The records START

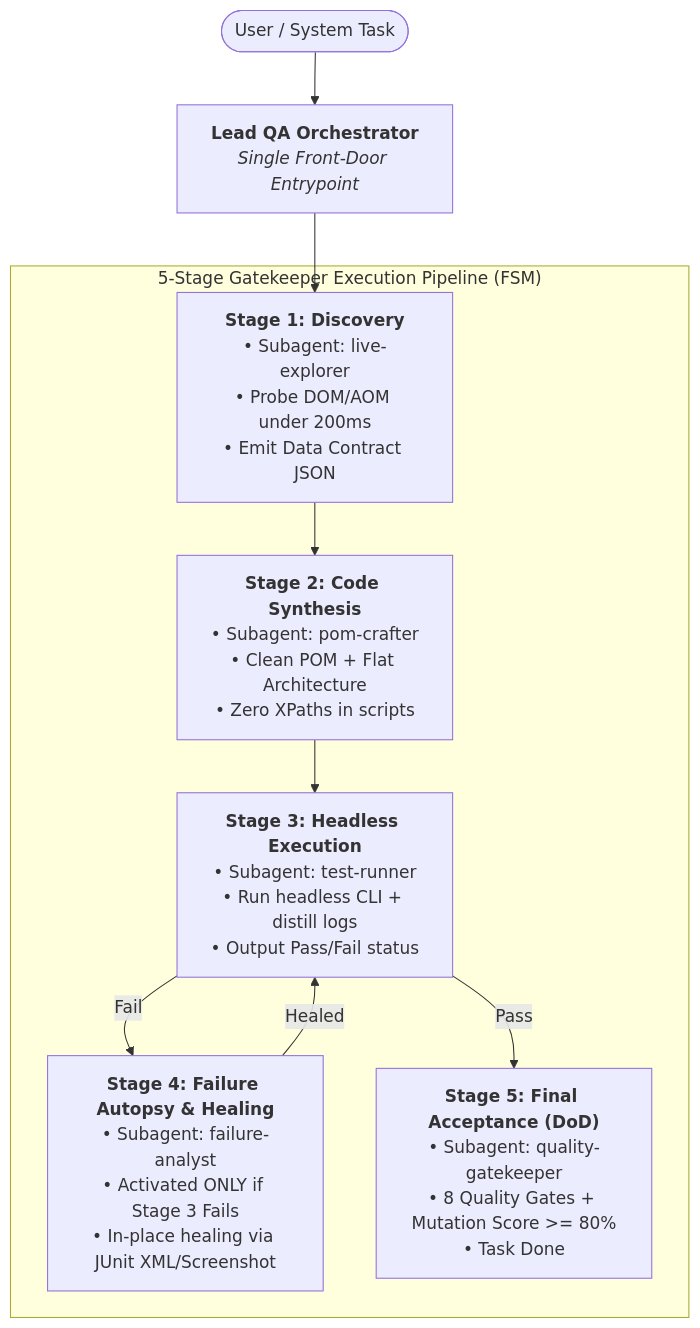
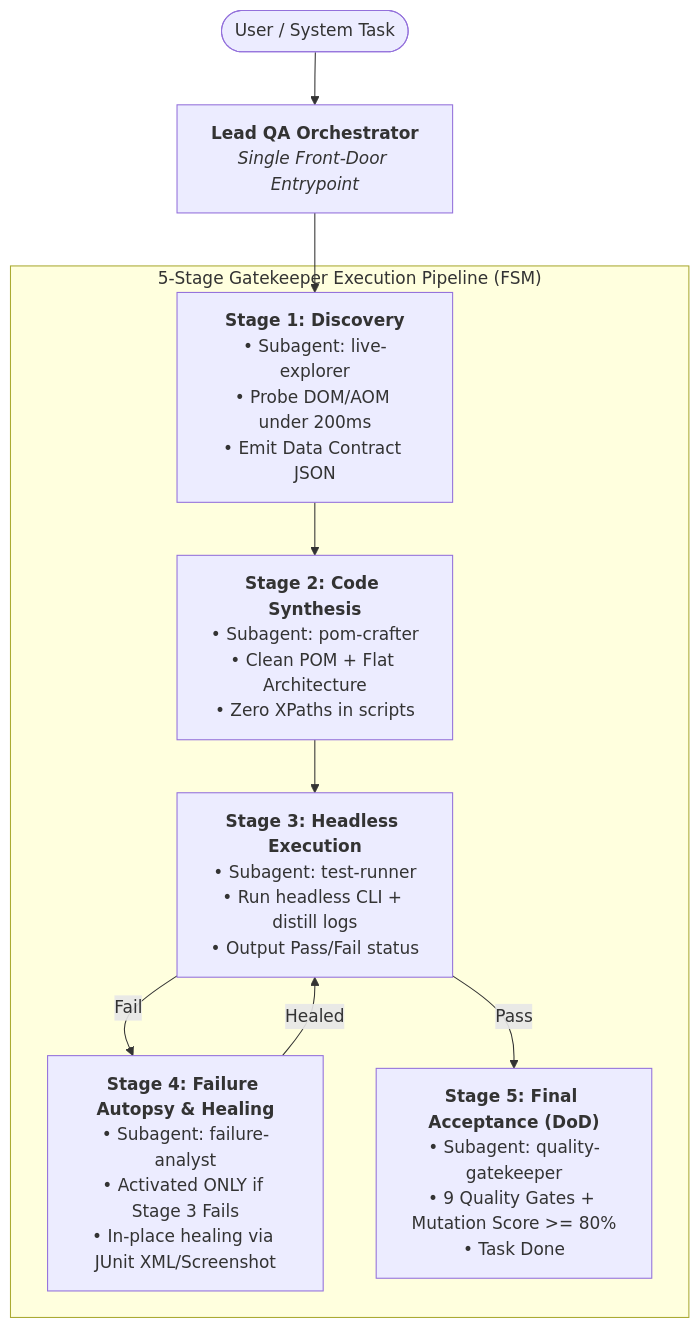
One commit to TeeVee998/Synapse-Hub changed the diagram in AGENTS.md. Above: the diagram before and after it, drawn with Mermaid. The commit also changed other lines of this file and 21 other files, not shown here.

Commit message:
docs(gates): sync stale 7/8 Quality Gates references to actual 9 Gates (Gate 0-8)

````diff
--- a/AGENTS.md
+++ b/AGENTS.md
@@ -111,19 +111,19 @@
 ```mermaid
 flowchart TD
     User([User / System Task]) --> Orchestrator["<b>Lead QA Orchestrator</b><br/><i>Single Front-Door Entrypoint</i>"]
     
     subgraph FSM["5-Stage Gatekeeper Execution Pipeline (FSM)"]
         Stage1["<b>Stage 1: Discovery</b><br/>• Subagent: live-explorer<br/>• Probe DOM/AOM under 200ms<br/>• Emit Data Contract JSON"]
         Stage2["<b>Stage 2: Code Synthesis</b><br/>• Subagent: pom-crafter<br/>• Clean POM + Flat Architecture<br/>• Zero XPaths in scripts"]
         Stage3["<b>Stage 3: Headless Execution</b><br/>• Subagent: test-runner<br/>• Run headless CLI + distill logs<br/>• Output Pass/Fail status"]
         Stage4["<b>Stage 4: Failure Autopsy & Healing</b><br/>• Subagent: failure-analyst<br/>• Activated ONLY if Stage 3 Fails<br/>• In-place healing via JUnit XML/Screenshot"]
-        Stage5["<b>Stage 5: Final Acceptance (DoD)</b><br/>• Subagent: quality-gatekeeper<br/>• 8 Quality Gates + Mutation Score >= 80%<br/>• Task Done"]
+        Stage5["<b>Stage 5: Final Acceptance (DoD)</b><br/>• Subagent: quality-gatekeeper<br/>• 9 Quality Gates + Mutation Score >= 80%<br/>• Task Done"]
         
         Stage1 --> Stage2 --> Stage3
         Stage3 -->|Pass| Stage5
         Stage3 -->|Fail| Stage4
         Stage4 -->|Healed| Stage3
     end
 
     Orchestrator --> Stage1
 ```
````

The records END

■ How to complete this task: From the line that contains "3: Headless Execution</b><br/>•" through the final line of the entries above, every line must be reproduced exactly and nothing more.

■ Final answer:
         Stage3["<b>Stage 3: Headless Execution</b><br/>• Subagent: test-runner<br/>• Run headless CLI + distill logs<br/>• Output Pass/Fail status"]
         Stage4["<b>Stage 4: Failure Autopsy & Healing</b><br/>• Subagent: failure-analyst<br/>• Activated ONLY if Stage 3 Fails<br/>• In-place healing via JUnit XML/Screenshot"]
-        Stage5["<b>Stage 5: Final Acceptance (DoD)</b><br/>• Subagent: quality-gatekeeper<br/>• 8 Quality Gates + Mutation Score >= 80%<br/>• Task Done"]
+        Stage5["<b>Stage 5: Final Acceptance (DoD)</b><br/>• Subagent: quality-gatekeeper<br/>• 9 Quality Gates + Mutation Score >= 80%<br/>• Task Done"]
         
         Stage1 --> Stage2 --> Stage3
         Stage3 -->|Pass| Stage5
         Stage3 -->|Fail| Stage4
         Stage4 -->|Healed| Stage3
     end
 
     Orchestrator --> Stage1
 ```
````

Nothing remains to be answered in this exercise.